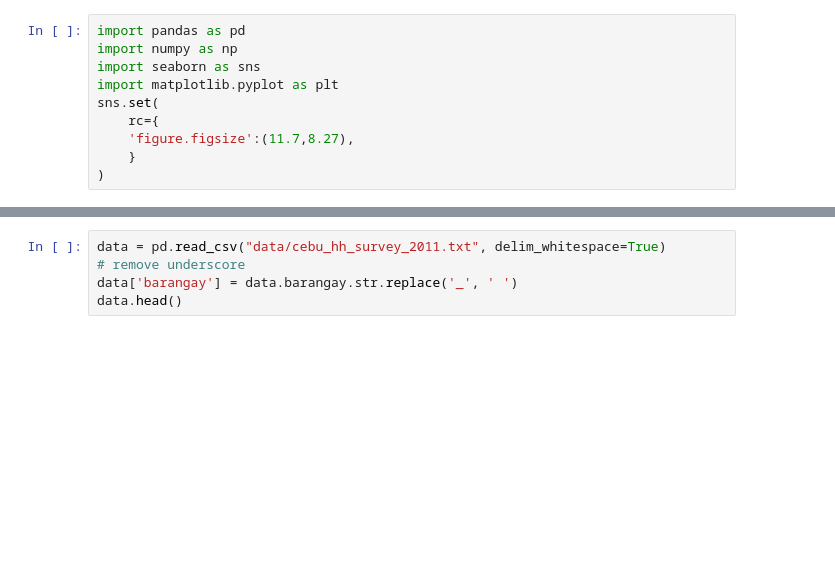
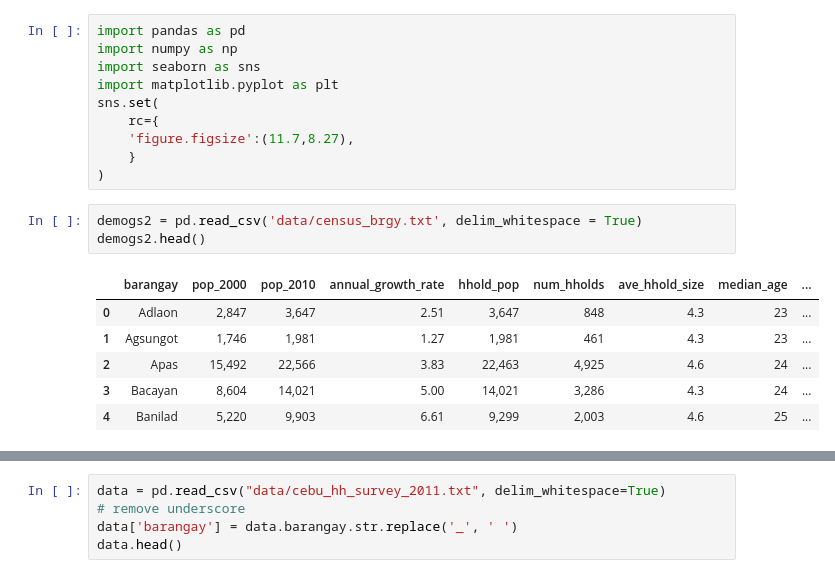
Before and after one commit to aldencabajar/cebu-solid-waste-generation-analysis, a Jupyter notebook: data-viz-exploration.ipynb, the cells around one changed output, grey strips where cells are left out. Saved outputs shown, nothing was run; the diff lists cells and outputs as text; blank space fills up the shorter version.

```diff
--- a/data-viz-exploration.ipynb
+++ b/data-viz-exploration.ipynb
@@ -8,3 +8,13 @@ sns.set(
     'figure.figsize':(11.7,8.27),
     }
 )
+# %%
+demogs2 = pd.read_csv('data/census_brgy.txt', delim_whitespace = True)
+demogs2.head()
+# %% [output]
+|  | barangay | pop_2000 | pop_2010 | annual_growth_rate | hhold_pop | num_hholds | ave_hhold_size | median_age | ... |
+| 0 | Adlaon | 2,847 | 3,647 | 2.51 | 3,647 | 848 | 4.3 | 23 | ... |
+| 1 | Agsungot | 1,746 | 1,981 | 1.27 | 1,981 | 461 | 4.3 | 23 | ... |
+| 2 | Apas | 15,492 | 22,566 | 3.83 | 22,463 | 4,925 | 4.6 | 24 | ... |
+| 3 | Bacayan | 8,604 | 14,021 | 5.00 | 14,021 | 3,286 | 4.3 | 24 | ... |
+| 4 | Banilad | 5,220 | 9,903 | 6.61 | 9,299 | 2,003 | 4.6 | 25 | ... |
```
Also changed, not shown: parts of 8 cells of this notebook.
□ □ □
◆ **WHAT IS NEEDED**
Your answer must contain the full data, repeated exactly, without pictures.

◆ **RESULT FOR THIS EXERCISE**
Before and after one commit to aldencabajar/cebu-solid-waste-generation-analysis, a Jupyter notebook: data-viz-exploration.ipynb, the cells around one changed output, grey strips where cells are left out. Saved outputs shown, nothing was run; the diff lists cells and outputs as text; blank space fills up the shorter version.

```diff
--- a/data-viz-exploration.ipynb
+++ b/data-viz-exploration.ipynb
@@ -8,3 +8,13 @@ sns.set(
     'figure.figsize':(11.7,8.27),
     }
 )
+# %%
+demogs2 = pd.read_csv('data/census_brgy.txt', delim_whitespace = True)
+demogs2.head()
+# %% [output]
+|  | barangay | pop_2000 | pop_2010 | annual_growth_rate | hhold_pop | num_hholds | ave_hhold_size | median_age | ... |
+| 0 | Adlaon | 2,847 | 3,647 | 2.51 | 3,647 | 848 | 4.3 | 23 | ... |
+| 1 | Agsungot | 1,746 | 1,981 | 1.27 | 1,981 | 461 | 4.3 | 23 | ... |
+| 2 | Apas | 15,492 | 22,566 | 3.83 | 22,463 | 4,925 | 4.6 | 24 | ... |
+| 3 | Bacayan | 8,604 | 14,021 | 5.00 | 14,021 | 3,286 | 4.3 | 24 | ... |
+| 4 | Banilad | 5,220 | 9,903 | 6.61 | 9,299 | 2,003 | 4.6 | 25 | ... |
```
Also changed, not shown: parts of 8 cells of this notebook.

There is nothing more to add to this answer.